There’s something these everyday conversation with everyday people made me realize as I tried to build my story for the final day: There is nothing like crisis, it is crisis all the time. At any point in time, we’re always lost, but that is not an excuse to remain lost. Nobody has everything figured out. I’ll replay myself these words, when I get lost into the pit of comparison or when the anxiety of a perfectly planned future cripples my 20 something brains. It’ll be alright.

When I did the first round up of my story of growing up as a left handed child, it sparked a conversation inside the room. Kashyap Shakya, one of the fellow speakers at the event, shared that my story gave him a newer perspective of his two year old son’s handedness, who hadn’t yet developed a specific dominant hand.

I had no idea that it mattered, that it would generate newer perspective about handedness, especially to parents. I had to put my story under the sun.

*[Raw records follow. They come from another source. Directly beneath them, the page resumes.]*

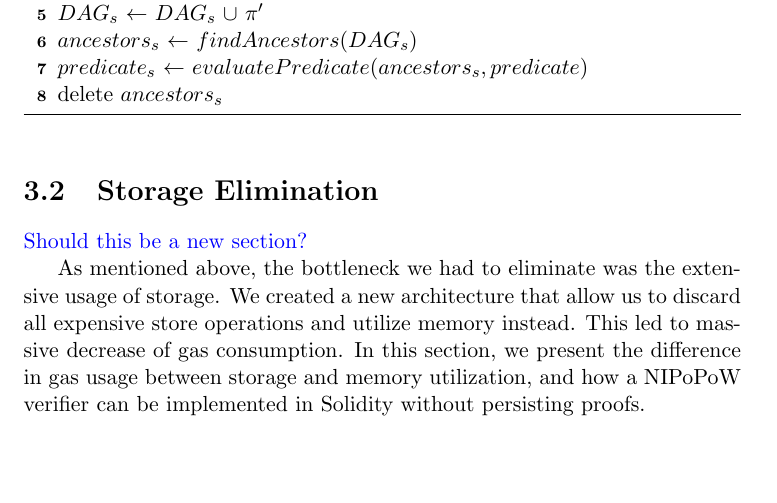
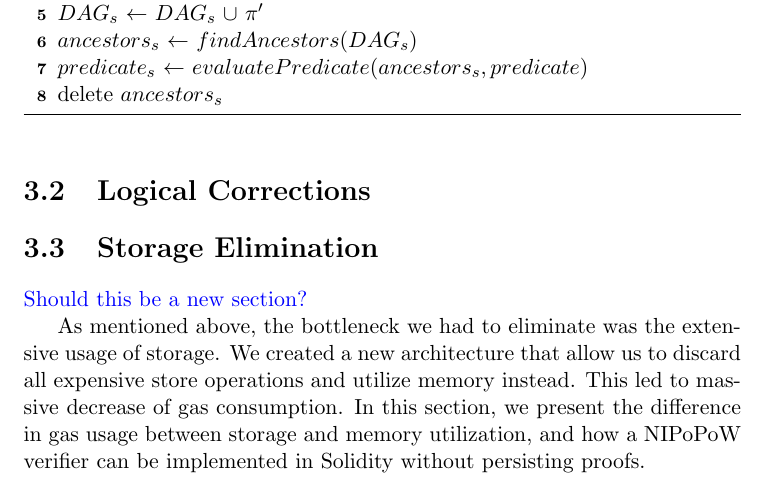
Before and after one commit to sdaveas/nipopow-verifier, a LaTeX thesis (thesis/thesis.tex, which reads thesis/chapters/3_implementation.tex): part of page 25 of 33, cut so that both start at the same text, the shorter picture padded with empty space. Compiled offline with pdfLaTeX.

Commit message:
Add logical correction subsection

```diff
--- a/thesis/chapters/3_implementation.tex
+++ b/thesis/chapters/3_implementation.tex
@@ -145,6 +145,7 @@ the extra data saved in storage is constant and small in size (32 bytes).
 
 \input{algorithms/avoid_premining.tex}
 
+\section{Logical Corrections}
 
 
 \section{Storage Elimination}
```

****

I stepped up with the lights hitting my eyes over the stage, yelling my left handed story alongside The Ambidextrous Project. I hope I found that one person in the audience who took away something from my little story. May be I already have.

The more I learn about the wonderful personalities living everyday lives like anyone here, I am constantly blown away by their stories that surface inside their tough skins. It’s like gravitation never existed, and even if it did exist, it had no control over the intense feeling surging up inside me.

I am blessed and humbled by this opportunity.


A big thank you to my parents who were in the audience with their support and inspiration, my teacher and mentor Prashanta Manandhar and The entire The Storytellers family for their trust, belief and hard work, my friends who came all the way to watch me, the three impeccable speakers who taught me so much through their stories: Kashyap Shakya, Bilal Ahmed Shah and Deepesh Poudel, and the audience who stayed with us. 

Somebody who loves to read, write, listen and converse,

Alfa

The StoryYellers is a proud presentation of The Storytellers, where everyday stories of everyday people are celebrated. The first series happened on August 17, 2016.

If you do wish for everything, sometime

‘You can’t have everything all the time, Princess Vali.’

The princess nodded her head silently.

‘But if you do wish for everything, sometime,’ added Lord Vadin, ‘Then you must do your best, and then let destiny roll the dice.’

And they watched the night sky fill with stars, the colors of the space engulfed the atmosphere.